A small village in Italy claim that an Etruscan chariot in the Met in New York was illegally exported from Italy 100 years ago.
Daily Telegraph 
Thursday 26 May 2005
Give us back our chariot, Umbrian villagers tell the Metropolitan Museum
By Bruce Johnston in Perugia
A tiny Umbrian village is taking on the mighty Metropolitan Museum in New York, claiming that one of its most exalted exhibits, an Etruscan chariot, was illegally exported from Italy 100 years ago.
The sixth-century bronze and ivory chariot, the pride of the museum’s Etruscan collection, was originally sold to two Frenchmen by a farmer who dug it up in a field at Monteleone di Spoleto, near Perugia, in 1902.
According to family lore, the farmer received two cows in exchange. The local mayor, Nando Durastanti, believes that he actually swapped the chariot, one of the world’s greatest antiquities, for 30 terracotta tiles. It was later dismantled and illegally exported from Italy, concealed in a grain shipment.
Dealers from Florence sold it to the Metropolitan in New York in 1903 – allegedly with the help of the financier JP Morgan, who would later become the museum’s director – but Mr Durastanti says that the museum has no right to keep it.
“That chariot is rightfully ours and they’ve got to give it back,” he said last week. “There’s no question. We’ve got a very good case.
“It belongs to our territory and was illegally exported from the country. When it was taken out of Italy, the issue was even raised in parliament in Rome.”

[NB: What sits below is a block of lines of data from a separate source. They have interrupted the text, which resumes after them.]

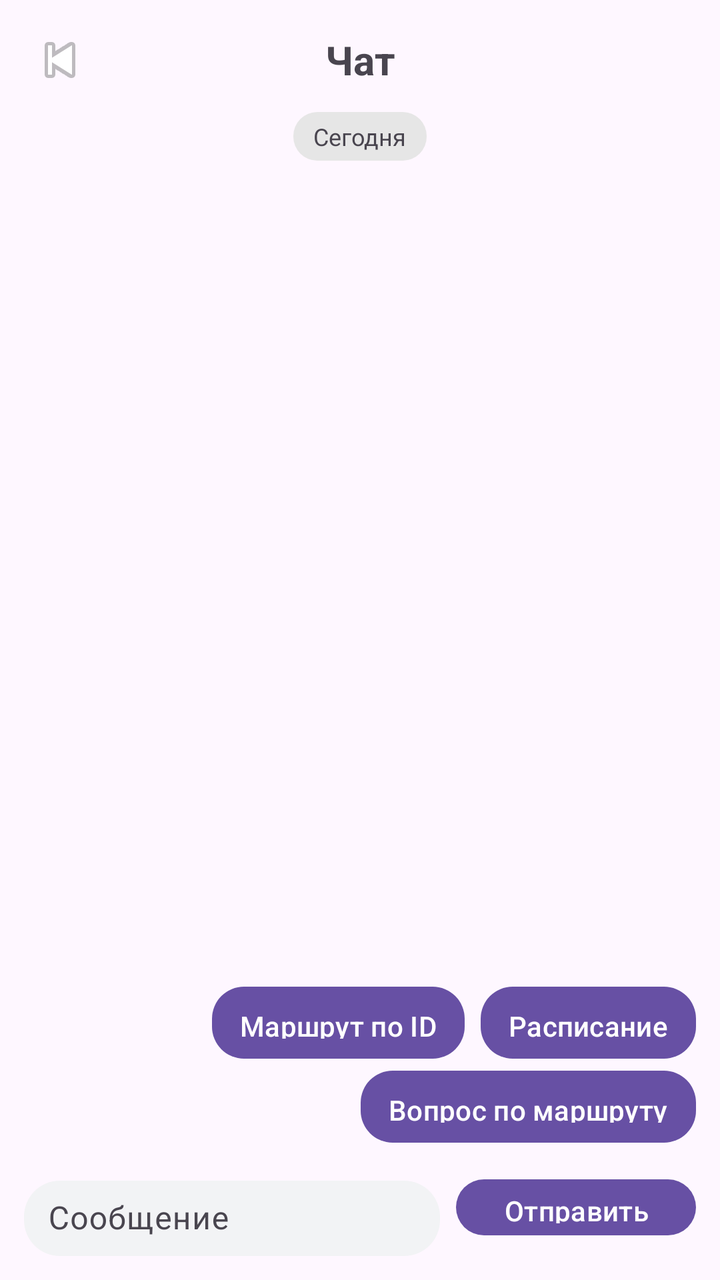
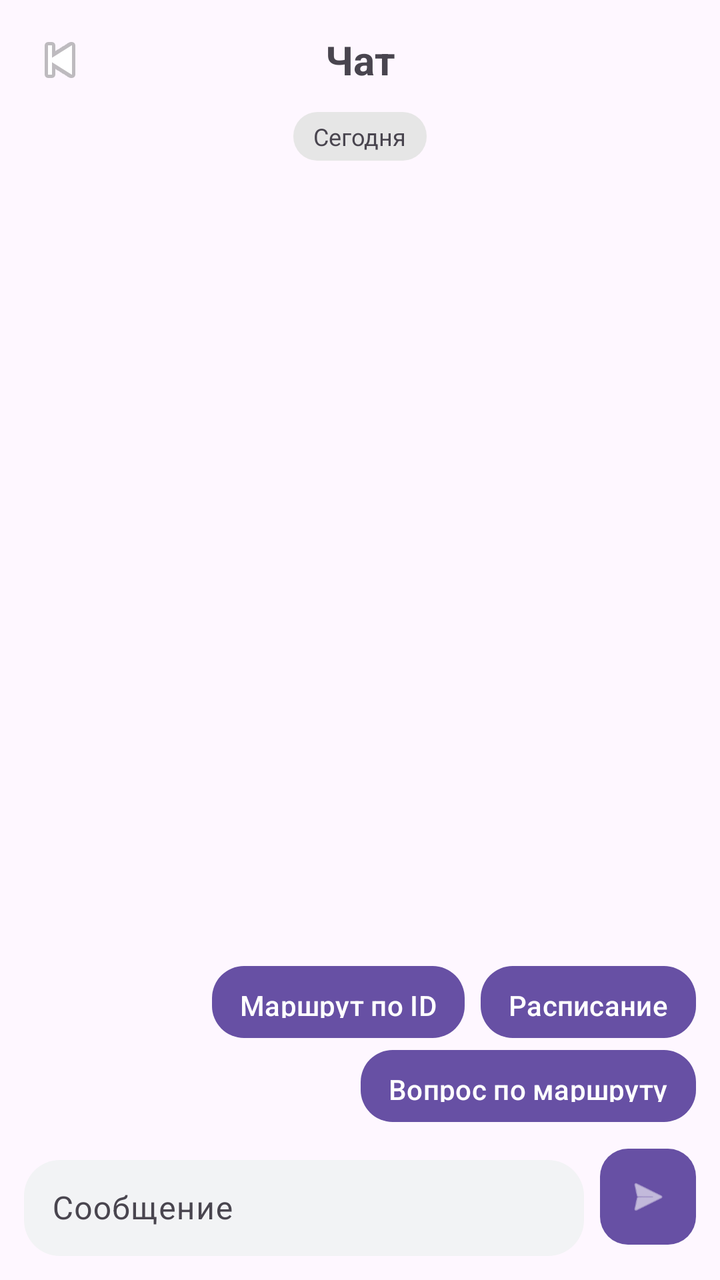

Screens rendered from an Android XML layout before and after an edit, with the pre-edit source and the edit as a unified diff.
<!-- AndroidManifest.xml: application theme Theme.Cursovaya -->
<!-- res/layout/fragment_chat.xml -->
<?xml version="1.0" encoding="utf-8"?>
<androidx.constraintlayout.widget.ConstraintLayout xmlns:android="http://schemas.android.com/apk/res/android"
    xmlns:app="http://schemas.android.com/apk/res-auto"
    android:layout_width="match_parent"
    android:layout_height="match_parent"
    android:padding="12dp">

    <LinearLayout
        android:id="@+id/chatHeader"
        android:layout_width="0dp"
        android:layout_height="wrap_content"
        android:orientation="horizontal"
        android:gravity="center_vertical"
        app:layout_constraintTop_toTopOf="parent"
        app:layout_constraintStart_toStartOf="parent"
        app:layout_constraintEnd_toEndOf="parent">

        <ImageButton
            android:id="@+id/buttonBack"
            android:layout_width="36dp"
            android:layout_height="36dp"
            android:background="@android:color/transparent"
            android:contentDescription=""
            android:src="@android:drawable/ic_media_previous" />

        <TextView
            android:id="@+id/textChatTitle"
            android:layout_width="0dp"
            android:layout_height="wrap_content"
            android:layout_weight="1"
            android:text="Чат"
            android:textAlignment="center"
            android:textSize="20sp"
            android:textStyle="bold" />

        <Space
            android:layout_width="36dp"
            android:layout_height="36dp" />
    </LinearLayout>

    <TextView
        android:id="@+id/textChatDate"
        android:layout_width="wrap_content"
        android:layout_height="wrap_content"
        android:layout_marginTop="8dp"
        android:paddingStart="10dp"
        android:paddingEnd="10dp"
        android:paddingTop="4dp"
        android:paddingBottom="4dp"
        android:background="@drawable/chat_date_pill"
        android:text="Сегодня"
        android:textSize="12sp"
        app:layout_constraintTop_toBottomOf="@id/chatHeader"
        app:layout_constraintStart_toStartOf="parent"
        app:layout_constraintEnd_toEndOf="parent" />

    <TextView
        android:id="@+id/textChatError"
        android:layout_width="0dp"
        android:layout_height="wrap_content"
        android:layout_marginTop="6dp"
        android:textColor="#B00020"
        android:visibility="gone"
        app:layout_constraintTop_toBottomOf="@id/textChatDate"
        app:layout_constraintStart_toStartOf="parent"
        app:layout_constraintEnd_toEndOf="parent" />

    <ProgressBar
        android:id="@+id/progressChat"
        android:layout_width="wrap_content"
        android:layout_height="wrap_content"
        android:visibility="gone"
        app:layout_constraintTop_toBottomOf="@id/textChatDate"
        app:layout_constraintEnd_toEndOf="parent" />

    <androidx.recyclerview.widget.RecyclerView
        android:id="@+id/recyclerChat"
        android:layout_width="0dp"
        android:layout_height="0dp"
        android:layout_marginTop="8dp"
        android:clipToPadding="false"
        android:paddingBottom="12dp"
        app:layoutManager="androidx.recyclerview.widget.LinearLayoutManager"
        app:stackFromEnd="true"
        app:layout_constraintTop_toBottomOf="@id/textChatError"
        app:layout_constraintStart_toStartOf="parent"
        app:layout_constraintEnd_toEndOf="parent"
        app:layout_constraintBottom_toTopOf="@id/quickReplies" />

    <LinearLayout
        android:id="@+id/quickReplies"
        android:layout_width="0dp"
        android:layout_height="wrap_content"
        android:layout_marginTop="4dp"
        android:layout_marginBottom="8dp"
        android:orientation="vertical"
        app:layout_constraintStart_toStartOf="parent"
        app:layout_constraintEnd_toEndOf="parent"
        app:layout_constraintBottom_toTopOf="@id/inputBar">

        
        <LinearLayout
            android:id="@+id/mainTopicButtons"
            android:layout_width="match_parent"
            android:layout_height="wrap_content"
            android:orientation="horizontal"
            android:gravity="end">

            <com.google.android.material.button.MaterialButton
                android:id="@+id/buttonTopicRoute"
                android:layout_width="wrap_content"
                android:layout_height="36dp"
                android:background="@drawable/chat_quick_reply"
                android:paddingStart="14dp"
                android:paddingEnd="14dp"
                android:text="Маршрут по ID"
                android:textAllCaps="false" />

            <com.google.android.material.button.MaterialButton
                android:id="@+id/buttonTopicSchedule"
                android:layout_width="wrap_content"
                android:layout_height="36dp"
                android:layout_marginStart="8dp"
                android:background="@drawable/chat_quick_reply"
                android:paddingStart="14dp"
                android:paddingEnd="14dp"
                android:text="Расписание"
                android:textAllCaps="false" />
        </LinearLayout>

        <com.google.android.material.button.MaterialButton
            android:id="@+id/buttonTopicQuestion"
            android:layout_width="wrap_content"
            android:layout_height="36dp"
            android:layout_marginTop="6dp"
            android:layout_gravity="end"
            android:background="@drawable/chat_quick_reply"
            android:paddingStart="14dp"
            android:paddingEnd="14dp"
            android:text="Вопрос по маршруту"
            android:textAllCaps="false" />

        
        <com.google.android.material.button.MaterialButton
            android:id="@+id/buttonOtherQuestion"
            android:layout_width="wrap_content"
            android:layout_height="36dp"
            android:layout_marginTop="6dp"
            android:layout_gravity="end"
            android:visibility="gone"
            android:background="@drawable/chat_quick_reply"
            android:paddingStart="14dp"
            android:paddingEnd="14dp"
            android:text="Другой вопрос"
            android:textAllCaps="false" />

        
        <LinearLayout
            android:id="@+id/routeActionButtons"
            android:layout_width="match_parent"
            android:layout_height="wrap_content"
            android:orientation="horizontal"
            android:gravity="end"
            android:visibility="gone"
            android:layout_marginTop="6dp">

            <com.google.android.material.button.MaterialButton
                android:id="@+id/buttonChangeTime"
                android:layout_width="wrap_content"
                android:layout_height="36dp"
                android:background="@drawable/chat_quick_reply"
                android:paddingStart="14dp"
                android:paddingEnd="14dp"
                android:text="Время"
                android:textAllCaps="false" />

            <com.google.android.material.button.MaterialButton
                android:id="@+id/buttonChangeDate"
                android:layout_width="wrap_content"
                android:layout_height="36dp"
                android:layout_marginStart="8dp"
                android:background="@drawable/chat_quick_reply"
                android:paddingStart="14dp"
                android:paddingEnd="14dp"
                android:text="Дата"
                android:textAllCaps="false" />

            <com.google.android.material.button.MaterialButton
                android:id="@+id/buttonChangeRoute"
                android:layout_width="wrap_content"
                android:layout_height="36dp"
                android:layout_marginStart="8dp"
                android:background="@drawable/chat_quick_reply"
                android:paddingStart="14dp"
                android:paddingEnd="14dp"
                android:text="Маршрут"
                android:textAllCaps="false" />
        </LinearLayout>
    </LinearLayout>

    <LinearLayout
        android:id="@+id/inputBar"
        android:layout_width="0dp"
        android:layout_height="wrap_content"
        android:orientation="horizontal"
        android:gravity="center_vertical"
        app:layout_constraintStart_toStartOf="parent"
        app:layout_constraintEnd_toEndOf="parent"
        app:layout_constraintBottom_toBottomOf="parent">

        <com.google.android.material.textfield.TextInputLayout
            android:layout_width="0dp"
            android:layout_height="wrap_content"
            android:layout_weight="1"
            android:hint="Сообщение"
            app:boxBackgroundMode="none">

            <com.google.android.material.textfield.TextInputEditText
                android:id="@+id/editChatInput"
                android:layout_width="match_parent"
                android:layout_height="wrap_content"
                android:background="@drawable/chat_input_background"
                android:imeOptions="actionSend"
                android:inputType="text"
                android:paddingStart="12dp"
                android:paddingEnd="12dp"
                android:paddingTop="8dp"
                android:paddingBottom="8dp"
                android:singleLine="true" />
        </com.google.android.material.textfield.TextInputLayout>

        <Button
            android:id="@+id/buttonSend"
            android:layout_width="wrap_content"
            android:layout_height="36dp"
            android:layout_marginStart="8dp"
            android:text="Отправить"
            android:textAllCaps="false" />
    </LinearLayout>
</androidx.constraintlayout.widget.ConstraintLayout>
<!-- resources referenced by this layout -->
<resources>
  <!-- drawable chat_date_pill (drawable) -->
  <?xml version="1.0" encoding="utf-8"?>
  <shape xmlns:android="http://schemas.android.com/apk/res/android" android:shape="rectangle">
      <solid android:color="#E6E6E6" />
      <corners android:radius="12dp" />
  </shape>
  <!-- drawable chat_input_background (drawable) -->
  <?xml version="1.0" encoding="utf-8"?>
  <shape xmlns:android="http://schemas.android.com/apk/res/android" android:shape="rectangle">
      <solid android:color="#F2F3F5" />
      <corners android:radius="18dp" />
  </shape>
  <!-- drawable chat_quick_reply (drawable) -->
  <?xml version="1.0" encoding="utf-8"?>
  <shape xmlns:android="http://schemas.android.com/apk/res/android" android:shape="rectangle">
      <solid android:color="#ECEFF1" />
      <corners android:radius="16dp" />
      <padding
          android:bottom="6dp"
          android:left="12dp"
          android:right="12dp"
          android:top="6dp" />
  </shape>
  <style name="Theme.Cursovaya" parent="Base.Theme.Cursovaya" />
  <style name="Base.Theme.Cursovaya" parent="Theme.Material3.DayNight.NoActionBar">
          
          
      </style>
</resources>

<!-- the commit's change to res/layout/fragment_chat.xml (unified diff, before → after) -->
@@ -20,7 +20,7 @@
             android:layout_width="36dp"
             android:layout_height="36dp"
             android:background="@android:color/transparent"
-            android:contentDescription=""
+            android:contentDescription="@string/chat_back"
             android:src="@android:drawable/ic_media_previous" />
 
         <TextView
@@ -28,7 +28,7 @@
             android:layout_width="0dp"
             android:layout_height="wrap_content"
             android:layout_weight="1"
-            android:text="Чат"
+            android:text="@string/chat_title"
             android:textAlignment="center"
             android:textSize="20sp"
             android:textStyle="bold" />
@@ -48,7 +48,7 @@
         android:paddingTop="4dp"
         android:paddingBottom="4dp"
         android:background="@drawable/chat_date_pill"
-        android:text="Сегодня"
+        android:text="@string/chat_today"
         android:textSize="12sp"
         app:layout_constraintTop_toBottomOf="@id/chatHeader"
         app:layout_constraintStart_toStartOf="parent"
@@ -113,7 +113,7 @@
                 android:background="@drawable/chat_quick_reply"
                 android:paddingStart="14dp"
                 android:paddingEnd="14dp"
-                android:text="Маршрут по ID"
+                android:text="@string/chat_topic_route"
                 android:textAllCaps="false" />
 
             <com.google.android.material.button.MaterialButton
@@ -124,7 +124,7 @@
                 android:background="@drawable/chat_quick_reply"
                 android:paddingStart="14dp"
                 android:paddingEnd="14dp"
-                android:text="Расписание"
+                android:text="@string/chat_topic_schedule"
                 android:textAllCaps="false" />
         </LinearLayout>
 
@@ -137,7 +137,7 @@
             android:background="@drawable/chat_quick_reply"
             android:paddingStart="14dp"
             android:paddingEnd="14dp"
-            android:text="Вопрос по маршруту"
+            android:text="@string/chat_topic_question"
             android:textAllCaps="false" />
 
         
@@ -151,7 +151,7 @@
             android:background="@drawable/chat_quick_reply"
             android:paddingStart="14dp"
             android:paddingEnd="14dp"
-            android:text="Другой вопрос"
+            android:text="@string/chat_other_question"
             android:textAllCaps="false" />
 
         
@@ -171,7 +171,7 @@
                 android:background="@drawable/chat_quick_reply"
                 android:paddingStart="14dp"
                 android:paddingEnd="14dp"
-                android:text="Время"
+                android:text="@string/chat_change_time"
                 android:textAllCaps="false" />
 
             <com.google.android.material.button.MaterialButton
@@ -182,7 +182,7 @@
                 android:background="@drawable/chat_quick_reply"
                 android:paddingStart="14dp"
                 android:paddingEnd="14dp"
-                android:text="Дата"
+                android:text="@string/chat_change_date"
                 android:textAllCaps="false" />
 
             <com.google.android.material.button.MaterialButton
@@ -193,7 +193,7 @@
                 android:background="@drawable/chat_quick_reply"
                 android:paddingStart="14dp"
                 android:paddingEnd="14dp"
-                android:text="Маршрут"
+                android:text="@string/chat_change_route"
                 android:textAllCaps="false" />
         </LinearLayout>
     </LinearLayout>
@@ -202,6 +202,7 @@
         android:id="@+id/inputBar"
         android:layout_width="0dp"
         android:layout_height="wrap_content"
+        android:layout_marginTop="6dp"
         android:orientation="horizontal"
         android:gravity="center_vertical"
         app:layout_constraintStart_toStartOf="parent"
@@ -212,8 +213,9 @@
             android:layout_width="0dp"
             android:layout_height="wrap_content"
             android:layout_weight="1"
-            android:hint="Сообщение"
-            app:boxBackgroundMode="none">
+            android:hint="@string/chat_message_hint"
+            app:boxBackgroundMode="none"
+            app:hintEnabled="true">
 
             <com.google.android.material.textfield.TextInputEditText
                 android:id="@+id/editChatInput"
@@ -222,19 +224,29 @@
                 android:background="@drawable/chat_input_background"
                 android:imeOptions="actionSend"
                 android:inputType="text"
-                android:paddingStart="12dp"
-                android:paddingEnd="12dp"
-                android:paddingTop="8dp"
-                android:paddingBottom="8dp"
+                android:minHeight="48dp"
+                android:paddingStart="14dp"
+                android:paddingEnd="14dp"
+                android:paddingTop="12dp"
+                android:paddingBottom="12dp"
                 android:singleLine="true" />
         </com.google.android.material.textfield.TextInputLayout>
 
-        <Button
+        <com.google.android.material.button.MaterialButton
             android:id="@+id/buttonSend"
-            android:layout_width="wrap_content"
-            android:layout_height="36dp"
+            android:layout_width="48dp"
+            android:layout_height="48dp"
             android:layout_marginStart="8dp"
-            android:text="Отправить"
-            android:textAllCaps="false" />
+            android:minHeight="48dp"
+            android:insetTop="0dp"
+            android:insetBottom="0dp"
+            android:contentDescription="@string/chat_send_message"
+            android:text=""
+            android:textAllCaps="false"
+            app:cornerRadius="14dp"
+            app:icon="@android:drawable/ic_menu_send"
+            app:iconGravity="textStart"
+            app:iconPadding="0dp"
+            app:iconSize="22dp" />
     </LinearLayout>
 </androidx.constraintlayout.widget.ConstraintLayout>
<!-- resource entries referenced after the edit -->
@@ -23,6 +23,18 @@
           android:right="12dp"
           android:top="6dp" />
   </shape>
+  <string name="chat_back">Назад</string>
+  <string name="chat_change_date">Дата</string>
+  <string name="chat_change_route">Маршрут</string>
+  <string name="chat_change_time">Время</string>
+  <string name="chat_message_hint">Сообщение</string>
+  <string name="chat_other_question">Другой вопрос</string>
+  <string name="chat_send_message">Отправить сообщение</string>
+  <string name="chat_title">Чат</string>
+  <string name="chat_today">Сегодня</string>
+  <string name="chat_topic_question">Вопрос по маршруту</string>
+  <string name="chat_topic_route">Маршрут по ID</string>
+  <string name="chat_topic_schedule">Расписание</string>
   <style name="Theme.Cursovaya" parent="Base.Theme.Cursovaya" />
   <style name="Base.Theme.Cursovaya" parent="Theme.Material3.DayNight.NoActionBar">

The museum had failed to provide proof of ownership, or that Italy had approved its export, he said.
Said to be the only Etruscan chariot ever found intact, the 14ft by 4ft vehicle, showing scenes from the life of Achilles in relief, was part of a burial treasure.
It was found with the remains of two humans still sitting inside, along with two drinking cups, which helped date it to 530BC. The farmer, Isidoro Vannozzi, is said to have stumbled across it while digging a wine cellar. He hid the treasure in his barn, fearing that the authorities would confiscate it.
The village council in Monteleone (population 662) has instructed solicitors to demand its return from the Metropolitan “to its place of origin and people”.
Tito Mazzetta, a lawyer based in Atlanta, Georgia, who is representing Monteleone, wrote an initial letter to the Metropolitan, demanding that the chariot’s “uniqueness” and cultural importance meant that it should be returned.
Sharon Cott, the vice-president of the museum and its chief legal counsel, said that the Metropolitan “respectfully declined” to give up the exhibit. “The Metropolitan has owned the chariot for over 100 years, long after any legal claim could be timely brought,” she argued.
The museum hoped that Italian dignitaries would attend the opening of its new Roman galleries in 2007, of which the chariot would be the centrepiece. But that would be out of the question, she said, if Monteleone “insisted on pursuing its futile claim” or “adopted some other adversarial posture”.
Undeterred, Mr Mazzetta sent a second letter last week, saying that Monteleone had the backing of Italy’s Commission for Public Education and Antiquities, the Umbrian regional government and 37 cities and towns in the region.
He claimed that Morgan, who became the Metropolitan’s director in 1904, had been instrumental in illegally obtaining the chariot.
Citing the case of an Atlanta museum, which two years ago handed back to Egypt a mummy exported to America in 1864, and Italy’s decision to return a 1,700-year-old Ethiopian obelisk plundered by Mussolini, he challenged the museum to make a “great and civilised gesture worthy of a great institution.
“What makes me so indignant is the offensive way these people viewed Italy,” Mr Mazzetta said last week. “They treated the Italians like so many Indians, flinging a few trinkets at them, knowing they didn’t have the power to fight the likes of powerful people like JP Morgan.
“At the time, the museum’s president, director and trustees, a group of very sophisticated, informed and powerful people, knew full well of the illegal provenance and understood the historical significance of the chariot. But they rode roughshod over the law anyway.”
According to Mr Mazzetta, the sale or export of antiquities unearthed in Umbria, and later in unified Italy, was banned from 1821, while from 1903 new legislation declared them to be “government property”.
Mr Mazzetta said that when Mr Vannozzi sold the chariot, he did so against Italian laws, meaning that subsequent buyers had also broken the law and were in receipt of stolen property.
Harold Holzer, a spokesman for the museum, said that Monteleone’s claim was “like Italy saying it now wants France to give back the Mona Lisa. It’s too late to discuss,” he said.